• **WHAT TO PRODUCE**
Nothing in the entries may change when you repeat them, and no images may appear.

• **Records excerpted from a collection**
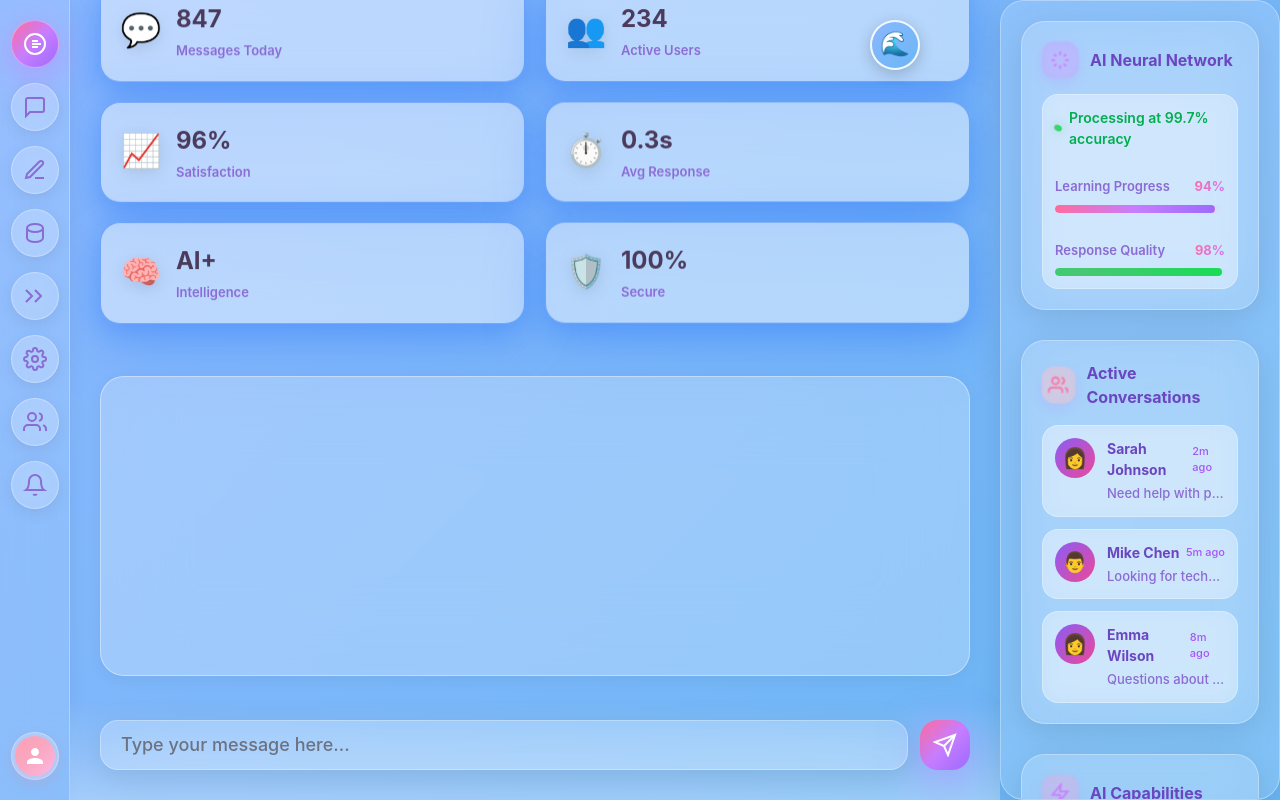
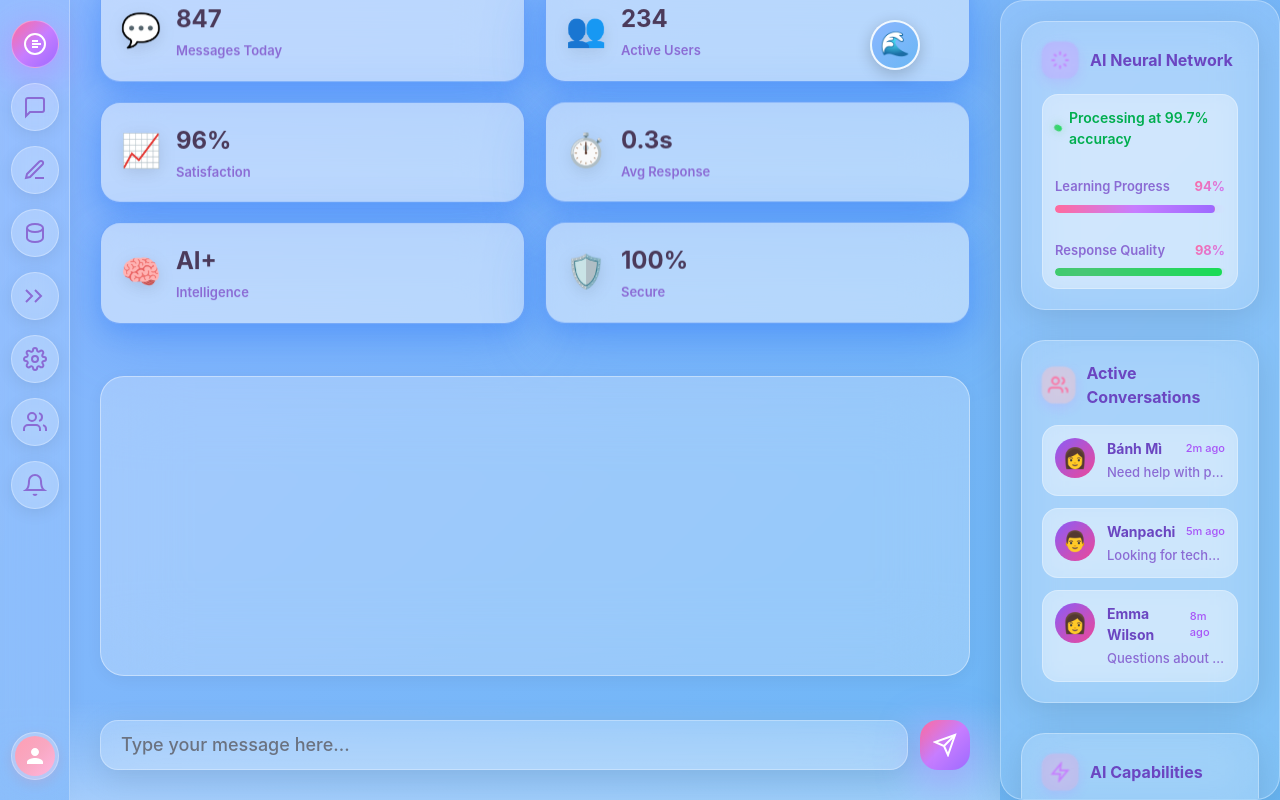
Before and after one commit to TuongHuy0603/chatbot, a React (Vite) app: page / in a window 1280 px wide. Built offline with nearby package versions, Linux system fonts and the light colour scheme.

Commit message:
Update conversation names in RightSidebar component for localization

```diff
--- a/src/components/RightSidebar.jsx
+++ b/src/components/RightSidebar.jsx
@@ -4,13 +4,13 @@ import "./RightSidebar.css";
 function RightSidebar({ onToggleChat }) {
   const conversations = [
     {
-      name: "Sarah Johnson",
+      name: "Bánh Mì",
       message: "Need help with product recomme",
       time: "2m ago",
       avatar: "👩",
     },
     {
-      name: "Mike Chen",
+      name: "Wanpachi",
       message: "Looking for technical support...",
       time: "5m ago",
       avatar: "👨",
```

• **OUTPUT OF THE EXERCISE**
Before and after one commit to TuongHuy0603/chatbot, a React (Vite) app: page / in a window 1280 px wide. Built offline with nearby package versions, Linux system fonts and the light colour scheme.

Commit message:
Update conversation names in RightSidebar component for localization

```diff
--- a/src/components/RightSidebar.jsx
+++ b/src/components/RightSidebar.jsx
@@ -4,13 +4,13 @@ import "./RightSidebar.css";
 function RightSidebar({ onToggleChat }) {
   const conversations = [
     {
-      name: "Sarah Johnson",
+      name: "Bánh Mì",
       message: "Need help with product recomme",
       time: "2m ago",
       avatar: "👩",
     },
     {
-      name: "Mike Chen",
+      name: "Wanpachi",
       message: "Looking for technical support...",
       time: "5m ago",
       avatar: "👨",
```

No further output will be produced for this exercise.